One of the best ways to supplement your income is to become a virtual assistant for another author. As an author assistant, you can make money while you develop your skills. It’s a win-win.
Marketing and Sales
Your marketing plan details how you plan to get strangers to want to buy your book.
How much money do you need to get through the lean years before you start making money?
How much do you plan to make as an author? If you need help determining the answer, listen to Yes, YOU Can Make a Living as a Writer, Here’s How.
Your business plan does not need to be fancy. If you need help with it, The Tax and Business Guide for Authors has a module on creating one. I’ll walk you through each section of your business proposal and give you tips and advice on what to include.
Jennifer Lamont Leo, author of The Rose Keeper
During the Great Depression, a spoiled socialite must suddenly find a way to support herself and her child. Can she turn a homemade recipe for skin tonic into a livelihood?
June 2022 is Patron Appreciation Month
This month’s special gift for patrons is my course, the Tax and Business Guide for Authors. My dad, Tom Umstattd CPA, has been helping authors with taxes for over 35 years. This course normally sells for $99, but all Novel Marketing Patrons get this course for free.

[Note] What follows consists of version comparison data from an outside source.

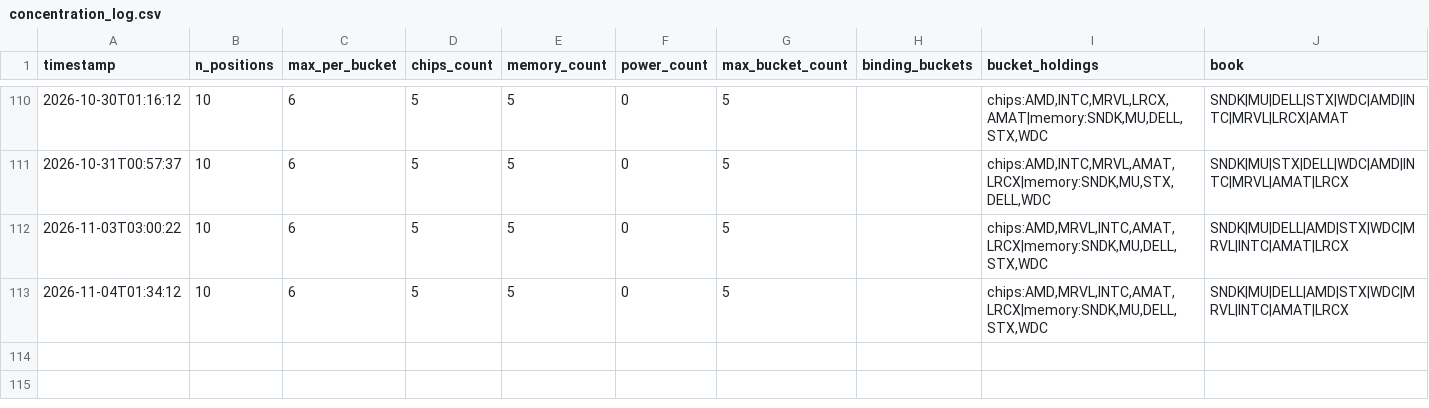
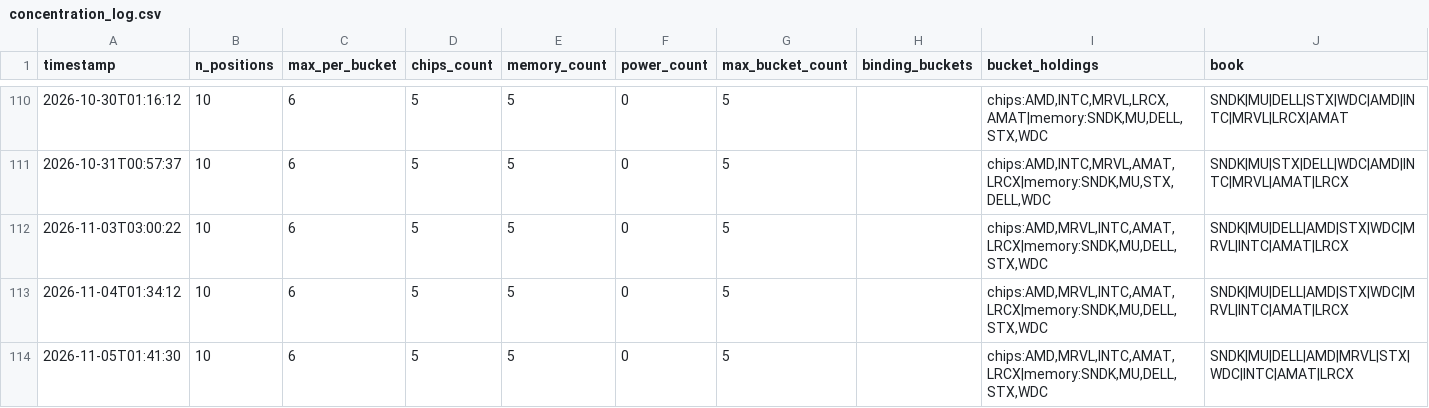
Before and after one commit to JeffGe911/Quant-paper-, a CSV file: concentration_log.csv, drawn as a sheet; only a part is shown, gaps mark what is left out; the diff names each change by its address in the sheet, - before the commit and + after, or states it on an @@ line.

```diff
--- a/concentration_log.csv
+++ b/concentration_log.csv
+row 114: 2026-11-05T01:41:30 | 10 | 6 | 5 | 5 | 0 | 5 |  | chips:AMD,MRVL,INTC,AMAT,LRCX|memory:SNDK,MU,DELL,STX,WDC | SNDK|MU|DELL|AMD|MRVL|STX|WDC|INTC|AMAT|LRCX
```
Also changed, not shown: nav.csv.
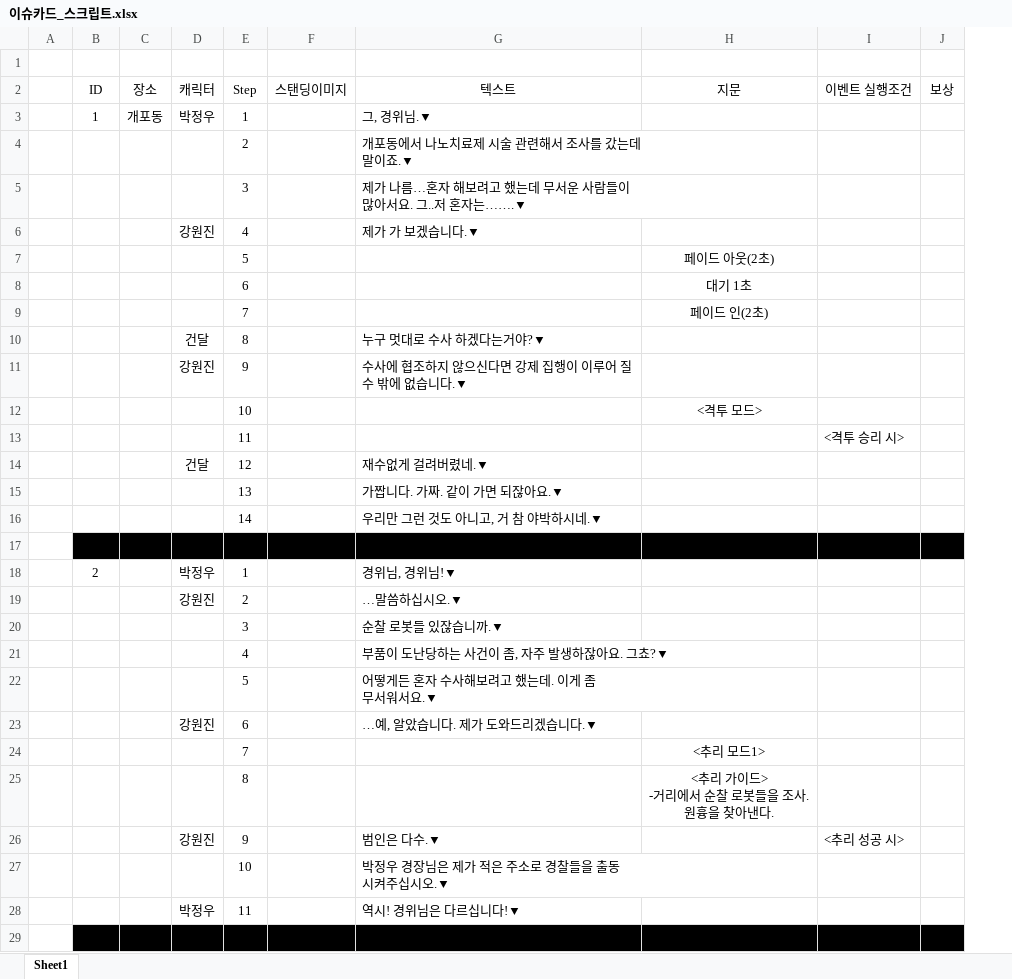
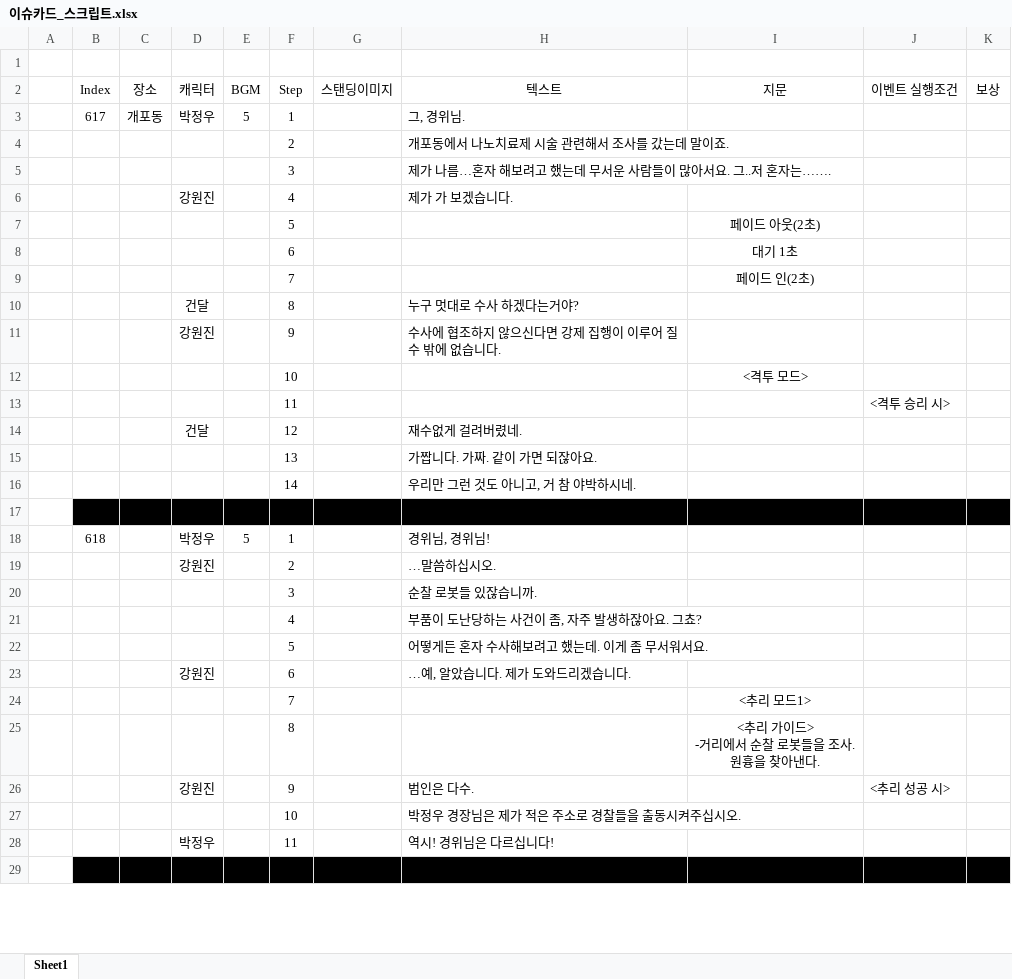
Before and after one commit to Velosis/RevoltDay, an Excel workbook: 이슈카드_스크립트.xlsx, sheet Sheet1, drawn as a sheet; only a part is shown; values as stored, in another font and other column widths than the file's, no borders; addresses are those after the commit; ↵ is a line break in a cell; the diff covers the shown part only; the diff names each change by its address in the sheet, - before the commit and + after, or states it on an @@ line.

Commit message:
Update 이슈카드_스크립트.xlsx

```diff
--- a/이슈카드_스크립트.xlsx (sheet Sheet1)
+++ b/이슈카드_스크립트.xlsx (sheet Sheet1)
+column E (BGM), rows 3-18: 5 |  |  |  |  |  |  |  |  |  |  |  |  |  |  | 5
-B2: ID
+B2: Index
-B3 (Index): 1
+B3 (Index): 617
-H3 (텍스트): 그, 경위님.▼
+H3 (텍스트): 그, 경위님.
-H4 (텍스트): 개포동에서 나노치료제 시술 관련해서 조사를 갔는데 ↵ 말이죠.▼
+H4 (텍스트): 개포동에서 나노치료제 시술 관련해서 조사를 갔는데 말이죠.
-H5 (텍스트): 제가 나름…혼자 해보려고 했는데 무서운 사람들이 ↵ 많아서요. 그..저 혼자는…….▼
+H5 (텍스트): 제가 나름…혼자 해보려고 했는데 무서운 사람들이 많아서요. 그..저 혼자는…….
-H6 (텍스트): 제가 가 보겠습니다.▼
+H6 (텍스트): 제가 가 보겠습니다.
-H10 (텍스트): 누구 멋대로 수사 하겠다는거야?▼
+H10 (텍스트): 누구 멋대로 수사 하겠다는거야?
-H11 (텍스트): 수사에 협조하지 않으신다면 강제 집행이 이루어 질 ↵ 수 밖에 없습니다.▼
+H11 (텍스트): 수사에 협조하지 않으신다면 강제 집행이 이루어 질 수 밖에 없습니다.
-H14 (텍스트): 재수없게 걸려버렸네.▼
+H14 (텍스트): 재수없게 걸려버렸네.
-H15 (텍스트): 가짭니다. 가짜. 같이 가면 되잖아요.▼
+H15 (텍스트): 가짭니다. 가짜. 같이 가면 되잖아요.
-H16 (텍스트): 우리만 그런 것도 아니고, 거 참 야박하시네.▼
+H16 (텍스트): 우리만 그런 것도 아니고, 거 참 야박하시네.
-B18 (Index): 2
+B18 (Index): 618
-H18 (텍스트): 경위님, 경위님!▼
+H18 (텍스트): 경위님, 경위님!
-H19 (텍스트): …말씀하십시오.▼
+H19 (텍스트): …말씀하십시오.
-H20 (텍스트): 순찰 로봇들 있잖습니까.▼
+H20 (텍스트): 순찰 로봇들 있잖습니까.
-H21 (텍스트): 부품이 도난당하는 사건이 좀, 자주 발생하잖아요. 그쵸?▼
+H21 (텍스트): 부품이 도난당하는 사건이 좀, 자주 발생하잖아요. 그쵸?
-H22 (텍스트): 어떻게든 혼자 수사해보려고 했는데. 이게 좀 ↵ 무서워서요.▼
+H22 (텍스트): 어떻게든 혼자 수사해보려고 했는데. 이게 좀 무서워서요.
-H23 (텍스트): …예, 알았습니다. 제가 도와드리겠습니다.▼
+H23 (텍스트): …예, 알았습니다. 제가 도와드리겠습니다.
-H26 (텍스트): 범인은 다수.▼
+H26 (텍스트): 범인은 다수.
-H27 (텍스트): 박정우 경장님은 제가 적은 주소로 경찰들을 출동 ↵ 시켜주십시오.▼
+H27 (텍스트): 박정우 경장님은 제가 적은 주소로 경찰들을 출동시켜주십시오.
-H28 (텍스트): 역시! 경위님은 다르십니다!▼
+H28 (텍스트): 역시! 경위님은 다르십니다!
```
Also changed, not shown: 238 added rows, 146 removed rows, 53 moved rows, 55 edited cells and cell formats elsewhere in this sheet.
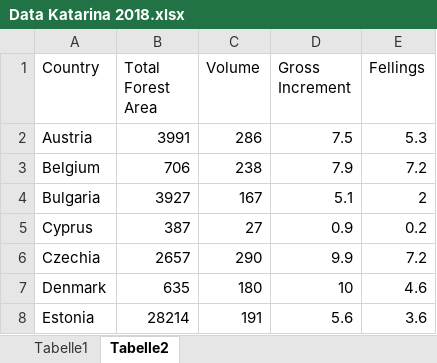
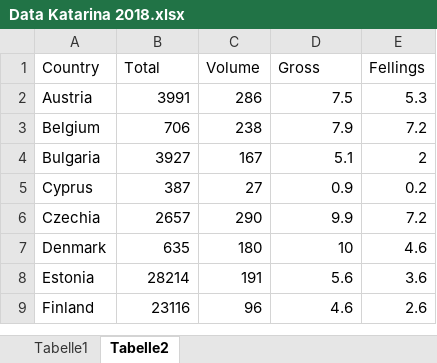
Before and after one commit to mikaerdmann/Forest-Growth, an Excel workbook: data/raw/Data Katarina 2018.xlsx, sheet Tabelle2, drawn as a sheet; only a part is shown; the shorter side is filled out with more unchanged rows; values as stored, in another font and other column widths than the file's, no borders; the diff names each change by its address in the sheet, - before the commit and + after, or states it on an @@ line.

```diff
--- a/data/raw/Data Katarina 2018.xlsx (sheet Tabelle2)
+++ b/data/raw/Data Katarina 2018.xlsx (sheet Tabelle2)
-B1: Total Forest Area
+B1: Total
-D1: Gross Increment
+D1: Gross
```
Also changed, not shown: data/raw/Data Katarina 2016.xlsx, data/raw/Data Thomas.xlsx, 3 other files.
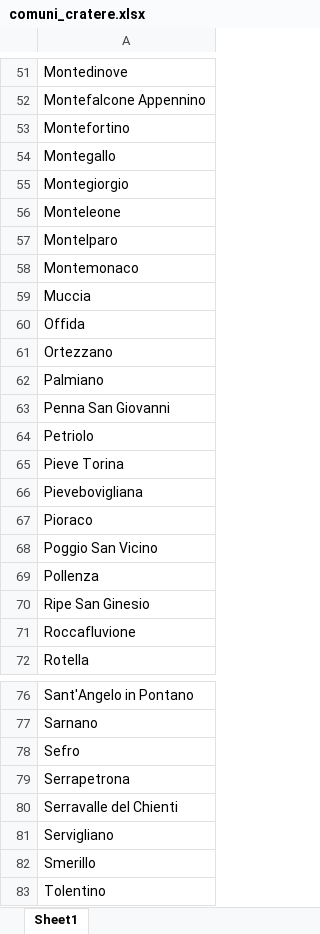
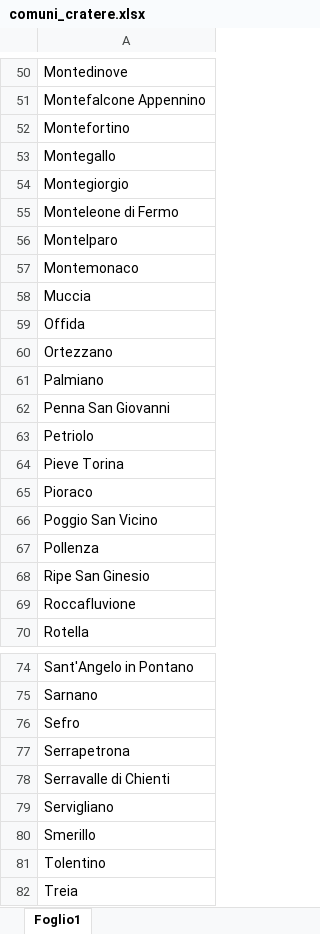
Before and after one commit to steorlando/marche_health, an Excel workbook: data/comuni_cratere.xlsx, sheet Foglio1, drawn as a sheet; only a part is shown, gaps mark what is left out; the shorter side is filled out with more unchanged rows; values as stored, in another font and other column widths than the file's, no borders; removed rows and columns are numbered as before the commit, all else as after; the diff covers the shown part only; the diff names each change by its address in the sheet, - before the commit and + after, or states it on an @@ line.

```diff
--- a/data/comuni_cratere.xlsx (sheet Foglio1)
+++ b/data/comuni_cratere.xlsx (sheet Foglio1)
-sheet tab: Sheet1
+sheet tab: Foglio1
-A55: Monteleone
+A55: Monteleone di Fermo
-row 66: Pievebovigliana
-A78: Serravalle del Chienti
+A78: Serravalle di Chienti
```
Also changed, not shown: 1 removed row and 5 edited cells elsewhere in this sheet, 1 other file.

We have a patrons-only Live Q&A with my dad, Tom Umstattd CPA, on June 30th, 2022.
If you become a patron before the end of June, you get access to the Live Q&A Webinar and a free copy of my $99 course, The Tax and Business Guide for Authors.
In this course, you will learn
- 19 tax deductions authors can claim
- How to qualify for tax deductions for your writing-related expenses (not all writers qualify)
- How to create a business plan
- How to make a living as an author
- How to be a business in the eyes of the IRS
- How, when, and why to form an LLC
- How to reduce the likelihood of being audited by the IRS
You can become a patron at AuthorMedia.com/patron for as little as $4.00 per month and receive this course with access to our Q&A session for free. Patrons get exclusive discounts on courses and a special bonus episode every month.
If you are a patron (or become a patron in June of 2022), you will get this course for free.
The Tax and Business Guide for Authors course is yours to keep regardless of how long you stay on as a patron. So yes, you could become a patron for one month, cancel, and keep the course. I hope you find the podcast valuable and will continue supporting the show. I couldn’t keep making these episodes with support from listeners like you.
You can become a patron here.
Our baby is learning to crawl! He gets up on his hands and knees and then flops forward.
Instead of focusing on how poor his form is or how much his chin hurts, he is thrilled by his ability to move forward on the ground, even if only a little.
So much in life is like this. Focus on the next step and celebrate the small victories rather than focusing on how much more you have to learn. You will learn faster and be happier.